# [Task item]
For the word "whole", copy every line of the material that includes it.
--- --- ---
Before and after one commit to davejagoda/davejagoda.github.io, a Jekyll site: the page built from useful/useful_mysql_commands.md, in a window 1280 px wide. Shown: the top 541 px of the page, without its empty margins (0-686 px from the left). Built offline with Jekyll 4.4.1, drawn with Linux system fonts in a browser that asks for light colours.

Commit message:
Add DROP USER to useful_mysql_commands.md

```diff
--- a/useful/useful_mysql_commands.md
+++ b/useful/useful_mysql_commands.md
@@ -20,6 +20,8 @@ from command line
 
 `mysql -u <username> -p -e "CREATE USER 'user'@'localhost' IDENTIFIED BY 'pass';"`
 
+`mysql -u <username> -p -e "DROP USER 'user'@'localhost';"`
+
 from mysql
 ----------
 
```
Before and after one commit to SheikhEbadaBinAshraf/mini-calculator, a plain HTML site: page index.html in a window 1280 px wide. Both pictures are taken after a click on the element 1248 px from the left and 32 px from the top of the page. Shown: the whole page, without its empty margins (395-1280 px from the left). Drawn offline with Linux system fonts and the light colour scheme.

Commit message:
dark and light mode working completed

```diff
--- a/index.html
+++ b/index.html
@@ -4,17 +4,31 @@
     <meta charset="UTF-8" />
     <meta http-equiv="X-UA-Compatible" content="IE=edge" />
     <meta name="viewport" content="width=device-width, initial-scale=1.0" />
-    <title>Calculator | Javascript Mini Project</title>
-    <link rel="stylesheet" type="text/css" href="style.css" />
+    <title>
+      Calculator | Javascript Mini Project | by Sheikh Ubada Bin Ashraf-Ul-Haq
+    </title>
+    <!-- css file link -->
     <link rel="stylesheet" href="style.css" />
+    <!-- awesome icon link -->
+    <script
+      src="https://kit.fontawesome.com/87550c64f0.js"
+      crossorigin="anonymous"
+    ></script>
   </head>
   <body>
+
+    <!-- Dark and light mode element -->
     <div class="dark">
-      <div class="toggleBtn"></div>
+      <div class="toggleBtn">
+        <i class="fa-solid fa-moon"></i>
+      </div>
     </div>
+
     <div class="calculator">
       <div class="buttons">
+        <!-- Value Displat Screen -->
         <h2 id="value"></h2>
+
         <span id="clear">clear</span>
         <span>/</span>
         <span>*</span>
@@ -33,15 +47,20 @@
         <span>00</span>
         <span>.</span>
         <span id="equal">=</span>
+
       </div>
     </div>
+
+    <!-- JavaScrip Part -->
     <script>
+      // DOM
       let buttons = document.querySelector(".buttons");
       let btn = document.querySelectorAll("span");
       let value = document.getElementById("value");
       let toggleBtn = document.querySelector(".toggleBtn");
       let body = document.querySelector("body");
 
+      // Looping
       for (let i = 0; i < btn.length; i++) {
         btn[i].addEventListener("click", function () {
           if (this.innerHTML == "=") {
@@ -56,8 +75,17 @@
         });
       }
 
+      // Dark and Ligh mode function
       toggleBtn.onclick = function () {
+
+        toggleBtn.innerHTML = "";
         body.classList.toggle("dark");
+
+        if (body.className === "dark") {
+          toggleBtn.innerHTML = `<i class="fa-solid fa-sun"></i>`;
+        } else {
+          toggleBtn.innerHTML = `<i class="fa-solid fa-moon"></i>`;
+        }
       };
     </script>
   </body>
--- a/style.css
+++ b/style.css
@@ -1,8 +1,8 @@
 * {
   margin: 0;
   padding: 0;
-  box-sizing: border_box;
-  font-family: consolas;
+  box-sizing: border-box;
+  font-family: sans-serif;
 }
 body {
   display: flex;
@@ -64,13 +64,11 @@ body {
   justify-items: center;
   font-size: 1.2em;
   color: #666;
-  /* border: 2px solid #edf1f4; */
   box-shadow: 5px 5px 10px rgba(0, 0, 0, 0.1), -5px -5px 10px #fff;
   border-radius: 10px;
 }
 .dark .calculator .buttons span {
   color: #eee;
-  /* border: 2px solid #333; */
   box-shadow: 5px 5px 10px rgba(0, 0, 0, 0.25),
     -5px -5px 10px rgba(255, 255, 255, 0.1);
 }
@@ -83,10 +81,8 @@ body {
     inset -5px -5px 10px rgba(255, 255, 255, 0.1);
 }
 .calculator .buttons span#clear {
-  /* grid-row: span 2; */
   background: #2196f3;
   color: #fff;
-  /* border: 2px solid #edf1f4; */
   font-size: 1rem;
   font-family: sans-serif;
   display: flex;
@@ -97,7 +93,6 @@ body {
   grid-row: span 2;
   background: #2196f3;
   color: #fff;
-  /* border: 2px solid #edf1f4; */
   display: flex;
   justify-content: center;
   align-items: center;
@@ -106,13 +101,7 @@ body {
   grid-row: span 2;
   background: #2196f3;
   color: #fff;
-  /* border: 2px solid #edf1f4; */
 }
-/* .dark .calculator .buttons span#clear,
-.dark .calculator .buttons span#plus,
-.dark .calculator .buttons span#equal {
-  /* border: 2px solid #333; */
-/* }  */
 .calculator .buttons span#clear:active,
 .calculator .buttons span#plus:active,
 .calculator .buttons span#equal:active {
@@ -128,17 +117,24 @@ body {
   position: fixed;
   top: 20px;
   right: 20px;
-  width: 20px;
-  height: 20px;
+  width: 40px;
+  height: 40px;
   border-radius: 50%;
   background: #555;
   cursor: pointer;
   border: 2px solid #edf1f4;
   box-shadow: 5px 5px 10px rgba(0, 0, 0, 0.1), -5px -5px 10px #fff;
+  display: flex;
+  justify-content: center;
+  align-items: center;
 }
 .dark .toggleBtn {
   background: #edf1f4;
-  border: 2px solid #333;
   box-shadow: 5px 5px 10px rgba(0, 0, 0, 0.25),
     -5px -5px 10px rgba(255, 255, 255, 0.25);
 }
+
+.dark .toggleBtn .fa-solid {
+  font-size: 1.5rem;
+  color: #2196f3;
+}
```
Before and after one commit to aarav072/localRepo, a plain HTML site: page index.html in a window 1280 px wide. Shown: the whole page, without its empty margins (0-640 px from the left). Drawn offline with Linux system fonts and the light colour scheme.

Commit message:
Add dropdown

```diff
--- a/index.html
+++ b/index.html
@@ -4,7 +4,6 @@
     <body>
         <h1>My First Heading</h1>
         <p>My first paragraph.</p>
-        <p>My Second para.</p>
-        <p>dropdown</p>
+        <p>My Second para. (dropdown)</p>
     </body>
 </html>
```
--- --- ---
# [Output for this task]
Before and after one commit to SheikhEbadaBinAshraf/mini-calculator, a plain HTML site: page index.html in a window 1280 px wide. Both pictures are taken after a click on the element 1248 px from the left and 32 px from the top of the page. Shown: the whole page, without its empty margins (395-1280 px from the left). Drawn offline with Linux system fonts and the light colour scheme.
Before and after one commit to aarav072/localRepo, a plain HTML site: page index.html in a window 1280 px wide. Shown: the whole page, without its empty margins (0-640 px from the left). Drawn offline with Linux system fonts and the light colour scheme.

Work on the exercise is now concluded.